Perhaps the most grotesque whistleblower-related story in recent memory surrounds the now-infamous case of Anders Kompass, the UN human-rights official who exposed child-rape by “peacekeeping” troops in Africa after the UN refused to act on it. But the book is filled with startling examples of corruption, mismanagement, and more, ranging from brazen theft of taxpayer money to the sexual abuse and exploitation of children by UN “peace” troops. Just the quotes from the UN whistleblowers exposing the putrid UN culture of impunity make the book worth reading. Apparently the UN did not want a “culture of snitches,” as one whistleblower put it.
It got so bad that in 2015, as Warah explains, a coalition of nine UN whistleblowers got together to raise the matter with UN Secretary-General Ban Ki Moon. “Each of us has blown the whistle on serious wrongdoing, gross misconduct, and even criminal acts at the United Nations,” the group wrote in the letter, which is quoted in the book. “Our collective experience of reporting misconduct in the UN covers sexual exploitation, abuse of power, corruption, and other criminals activity over a period of more than a decade and a half.”
Instead of the UN scrambling to make things right, though, it responded in every case by attacking the whistleblower instead of the crimes, abuse, and the people behind the problems. “Each of us has faced retaliation for reporting the wrongdoing,” the whistleblowers continued. “Our cases are well-known, and sadly, deter others from reporting wrongdoing. This must change.” Unfortunately for humanity, despite threats from Congress to cut funding, and increasingly widespread media attention, nothing has changed, as the book documents extensively.
Warah's realization that something was very wrong at the UN began while she was serving at UN-Habitat as an editor of various publications, including the important “State of the World's Cities” report. Her troubles began in 2009, when she traveled to Bahrain with Anna Tibaijuka, the executive director of the UN-Habitat agency that focuses on promoting “sustainable” cities.
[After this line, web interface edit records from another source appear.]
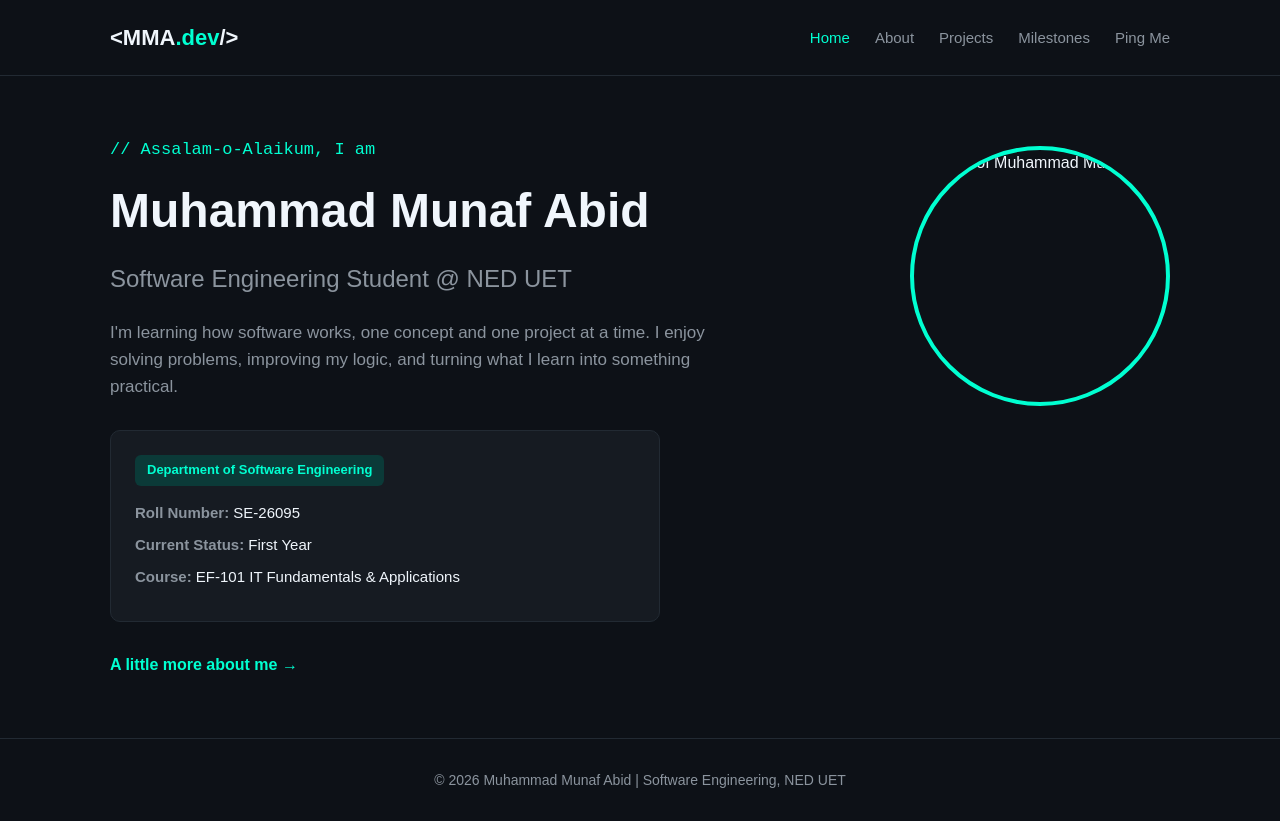
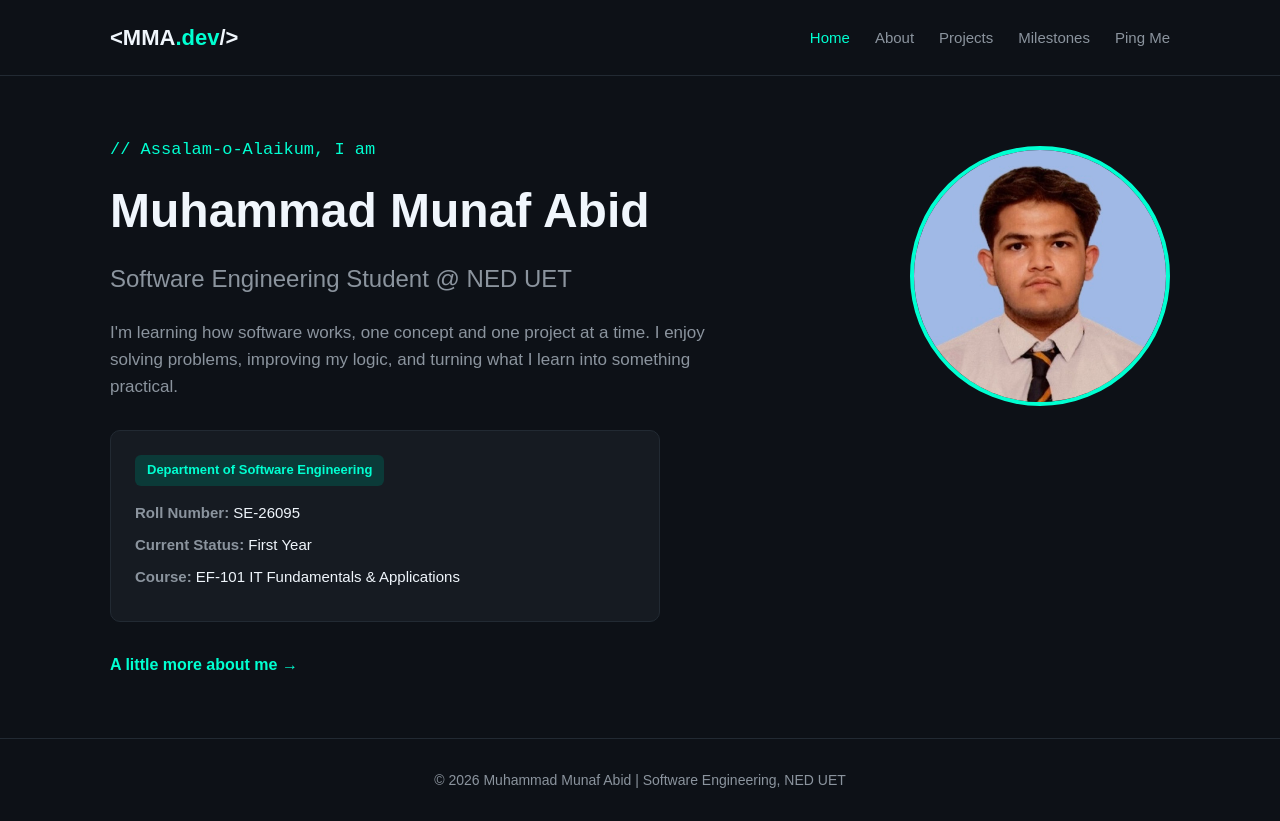
Before and after one commit to Munafabid/my-profolio, a plain HTML site: page index.html in a window 1280 px wide. Drawn offline with Linux system fonts and the light colour scheme.

Commit message:
Add files via upload

```diff
--- a/index.html
+++ b/index.html
@@ -45,7 +45,7 @@
             </div>
 
             <!-- Right side: my picture (put your photo in the images folder and name it munaf.jpg) -->
-            <img class="profile-pic" src="Light background pic.jpeg" alt="Photo of Muhammad Munaf Abid">
+            <img class="profile-pic" src="images/munaf.jpeg" alt="Photo of Muhammad Munaf Abid">
 
         </section>
     </main>
```
Also changed, not shown: images/munaf.jpeg (added).
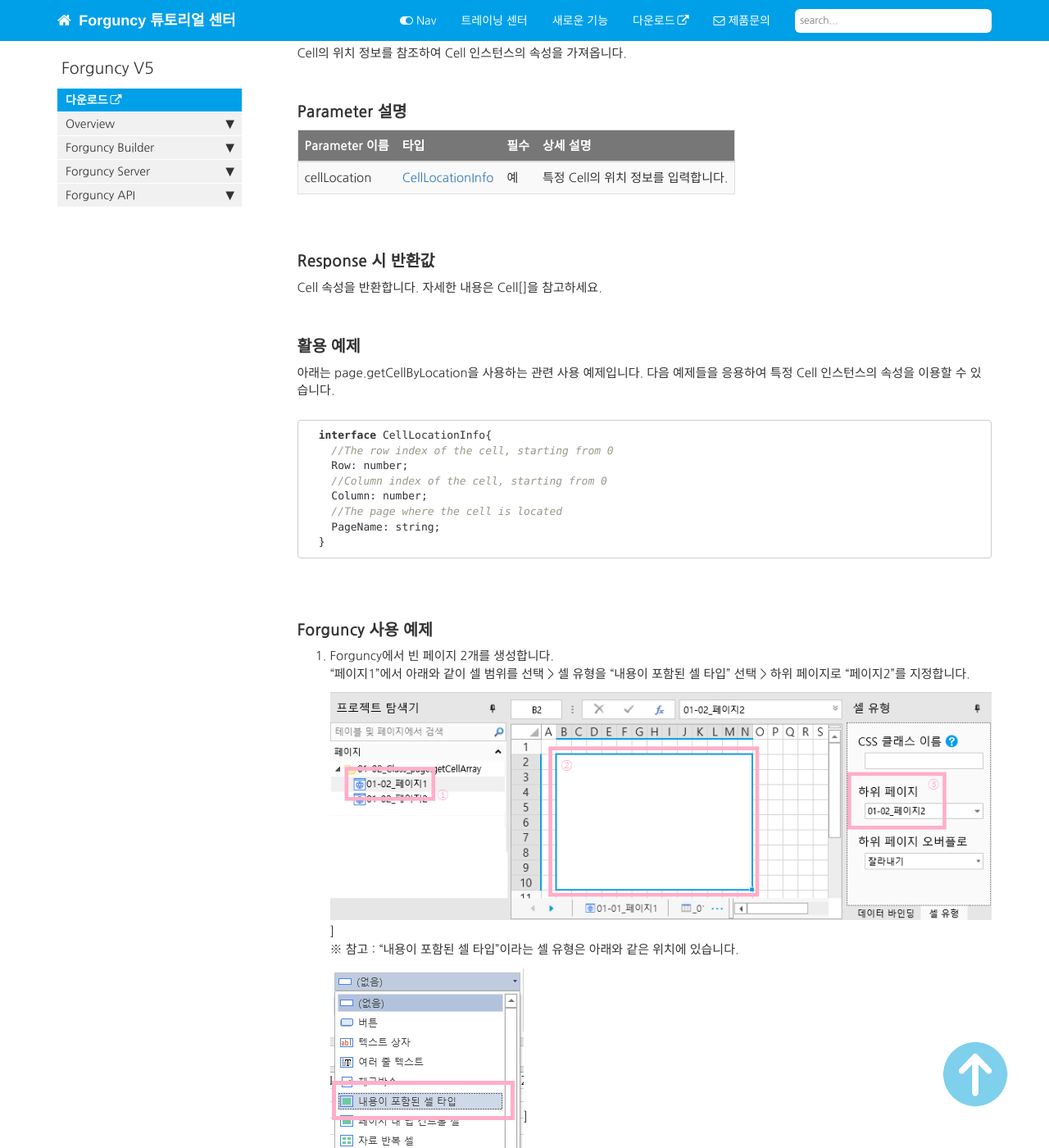
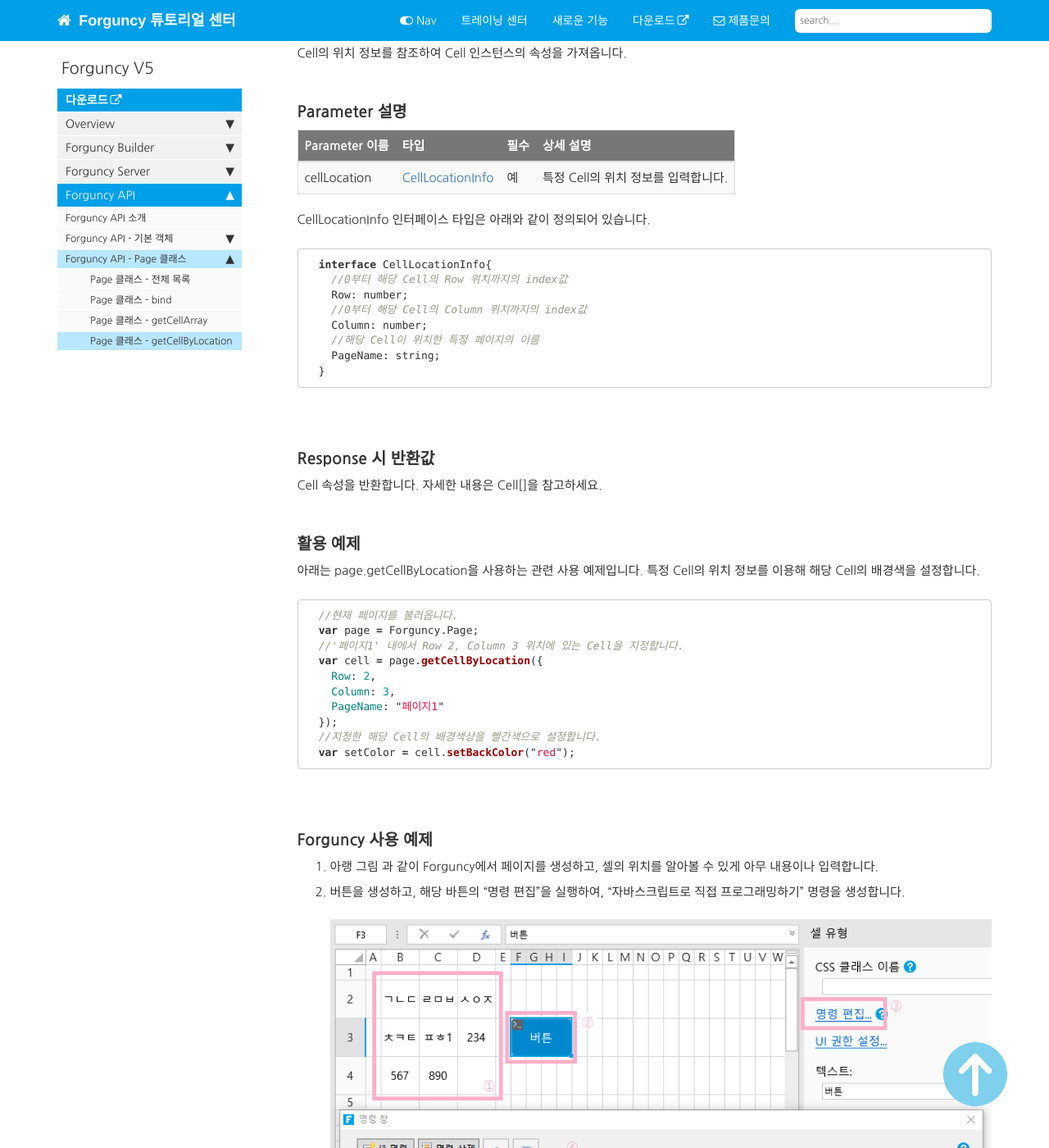
Before and after one commit to Xeppetto/Forguncy-Korea.github.io, a Jekyll site: the page built from pages/forguncy5_03_javascript_api/fgc5jsapi_page_class/fgc5jsapi_page_class_getcellbylocation.md, in a window 1280 px wide and 1400 px high, scrolled down 481 px. Shown: the whole window at 82% size. Built offline with Jekyll 4.4.1, drawn with Linux system fonts in a browser that asks for light colours; comment, search, counter and statistics services are not loaded; some of the changed text lies outside the part shown.

Commit message:
page-getCellByLocation 1
1

```diff
--- a/_data/sidebars/forguncy5_sidebar.yml
+++ b/_data/sidebars/forguncy5_sidebar.yml
@@ -108,7 +108,7 @@
                 url: /fgc5jsapi_page-variable.html
                 output: web, pdf
 
-            #subfolders:
+            #subfolders
             - title: Forguncy API - Page 클래스
               output: web, pdf
               subfolderitems:
@@ -125,6 +125,9 @@
                 url: /fgc5jsapi_page-class-getcellarray.html
                 output: web, pdf
 
+              - title: Page 클래스 - getCellByLocation
+                url: /fgc5jsapi_page-class-getcellbylocation.html
+                output: web, pdf
 
 #            - title: Forguncy API - 메소드
 #              output: web, pdf
--- a/pages/forguncy5_03_javascript_api/fgc5jsapi_page_class/fgc5jsapi_page_class_getcellbylocation.md
+++ b/pages/forguncy5_03_javascript_api/fgc5jsapi_page_class/fgc5jsapi_page_class_getcellbylocation.md
@@ -23,6 +23,19 @@
 | --- | --- | --- | --- |
 | cellLocation | [CellLocationInfo]() | 예 | 특정 Cell의 위치 정보를 입력합니다. |
 
+CellLocationInfo 인터페이스 타입은 아래와 같이 정의되어 있습니다.
+
+~~~javascript
+  interface CellLocationInfo{
+    //0부터 해당 Cell의 Row 위치까지의 index값
+    Row: number;
+    //0부터 해당 Cell의 Column 위치까지의 index값
+    Column: number;
+    //해당 Cell이 위치한 특정 페이지의 이름
+    PageName: string;
+  }
+~~~
+
 <br />
 
 ### Response 시 반환값
@@ -30,48 +43,41 @@
 <br /><br />
 
 ### 활용 예제
-아래는 page.getCellByLocation을 사용하는 관련 사용 예제입니다. 다음 예제들을 응용하여 특정 Cell 인스턴스의 속성을 이용할 수 있습니다.
+아래는 page.getCellByLocation을 사용하는 관련 사용 예제입니다. 특정 Cell의 위치 정보를 이용해 해당 Cell의 배경색을 설정합니다.
 <br />
 
 ~~~javascript
-  interface CellLocationInfo{
-    //The row index of the cell, starting from 0
-    Row: number;
-    //Column index of the cell, starting from 0
-    Column: number;
-    //The page where the cell is located
-    PageName: string;
-  }
+  //현재 페이지를 불러옵니다.
+  var page = Forguncy.Page;
+  //'페이지1' 내에서 Row 2, Column 3 위치에 있는 Cell을 지정합니다.
+  var cell = page.getCellByLocation({
+    Row: 2,
+    Column: 3,
+    PageName: "페이지1"
+  });
+  //지정한 해당 Cell의 배경색상을 빨간색으로 설정합니다.
+  var setColor = cell.setBackColor("red");
 ~~~
 
 <br />
 
 ### Forguncy 사용 예제
 
-1. Forguncy에서 빈 페이지 2개를 생성합니다. <br />
-    "페이지1"에서 아래와 같이 셀 범위를 선택 > 셀 유형을 "내용이 포함된 셀 타입" 선택 > 하위 페이지로 "페이지2"를 지정합니다.
-    ![]({{site.url}}/images/forguncy5/ex-ss_page-getcellarray02.png)]
+1. 아랭 그림 과 같이 Forguncy에서 페이지를 생성하고, 셀의 위치를 알아볼 수 있게 아무 내용이나 입력합니다.
+
+2. 버튼을 생성하고, 해당 바튼의 "명령 편집"을 실행하여, "자바스크립트로 직접 프로그래밍하기" 명령을 생성합니다.
+
+    ![]({{site.url}}/images/forguncy5/ex-ss_page-getcellbylocation01.png)]
     <br />
-    ※ 참고 : "내용이 포함된 셀 타입"이라는 셀 유형은 아래와 같은 위치에 있습니다.<br />
-    ![]({{site.url}}/images/forguncy5/ex-ss_page-getcellarray01.png)]
+
+3. 해당 프로젝트를 실행한 후, 버튼을 클릭하면 아래와 같이 Row 2, Column 3 위치에 배경색상이 변경됩니다.
+
+    ![]({{site.url}}/images/forguncy5/ex-ss_page-getcellbylocation02.png)]
     <br />
-2. "페이지2"로 이동하여 아래 그림과 같이 셀 영역을 설정합니다. <br />
-    (1) 셀 유형은 '없음' 상태로 그냥 놔두시면 됩니다.<br />
-    ![]({{site.url}}/images/forguncy5/ex-ss_page-getcellarray03.png)]
-    <br />
-    (2) 이후 좌측 상단에 "myCell"이라고 붙여 줍니다.<br />
-    <br />
-3. "페이지1"로 돌아가서 아래 그림과 같이 "버튼"을 생성하고, 버튼에 명령을 설정합니다.<br />
-    (1) 셀 영역을 선택하신 후 셀 유형을 "버튼"으로 선택합니다.<br />
-    <br />
-    (2) 버튼 셀을 선택 시 우측에 나타나는 패널에 "명령 편집"으로 이동합니다.<br />
-    <br />
-    (3) "JavaScript로 직접 프로그래밍하기" 명령을 이용하여 스크립트를 작성합니다.<br />
-    ![]({{site.url}}/images/forguncy5/ex-ss_page-getcellarray04.png)]
-    <br />
-4. 프로젝트를 실행합니다.
 
-5. 웹브라우저에서 아래와 같이 '버튼'을 클릭하면, 1이라는 팝업창이 나타납니다.
-    ![]({{site.url}}/images/forguncy5/ex-ss_page-getcellarray05.png)]
+4. Forguncy에서는 A Column을 0, 1 Row를 0으로 Index 값을 가지며, 이를 기준으로 Cell의 위치를 계산합니다.<br />
+    그러므로 A1는 Index(0, 0), B2는 Index (1, 1)이 되는 방식입니다. 그러므로 Column 3, Row 2는 D3가 됩니다.
+
+    ![]({{site.url}}/images/forguncy5/ex-ss_page-getcellbylocation03.png)]
 
 <br /><br />
```
Also changed, not shown: pages/forguncy5_03_javascript_api/fgc5jsapi_page_class/fgc5jsapi_page_class_getcellarray.md (+1 -1 lines), images/forguncy5/ex-ss_page-getcellbylocation01.png (added), images/forguncy5/ex-ss_page-getcellbylocation02.png (added), images/forguncy5/ex-ss_page-getcellbylocation03.png (added).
During the visit, Warah explained, some Bahrain officials asked how their money was being used.